[lit-er-uh-lee] /ˈlɪt ər ə li/
adverb
1.
in the literal or strict sense:
What does the word mean literally?
2.
in a literal manner; word for word:
to translate literally.
3.
actually; without exaggeration or inaccuracy:
The city was literally destroyed.
4.
in effect; in substance; very nearly; virtually.
Origin
1525-1535
1525-35; literal + -ly
Can be confused
figuratively, literally, virtually (see usage note at the current entry)
Usage note
Since the early 20th century, literally has been widely used as an intensifier meaning “in effect, virtually,” a sense that contradicts the earlier meaning “actually, without exaggeration”: The senator was literally buried alive in the Iowa primaries. The parties were literally trading horses in an effort to reach a compromise. The use is often criticized; nevertheless, it appears in all but the most carefully edited writing. Although this use of literally irritates some, it probably neither distorts nor enhances the intended meaning of the sentences in which it occurs. The same might often be said of the use of literally in its earlier sense “actually”: The garrison was literally wiped out: no one survived.
Dictionary.com Unabridged

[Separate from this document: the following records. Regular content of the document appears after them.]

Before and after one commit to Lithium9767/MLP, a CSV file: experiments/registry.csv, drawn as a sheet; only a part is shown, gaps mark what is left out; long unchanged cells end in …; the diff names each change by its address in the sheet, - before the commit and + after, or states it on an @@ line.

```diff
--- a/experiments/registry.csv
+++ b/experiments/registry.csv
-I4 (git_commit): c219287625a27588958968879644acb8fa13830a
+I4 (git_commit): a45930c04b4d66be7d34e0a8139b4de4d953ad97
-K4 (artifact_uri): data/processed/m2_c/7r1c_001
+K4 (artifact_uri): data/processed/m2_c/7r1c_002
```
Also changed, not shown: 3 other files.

Based on the Random House Dictionary, © Random House, Inc. 2014.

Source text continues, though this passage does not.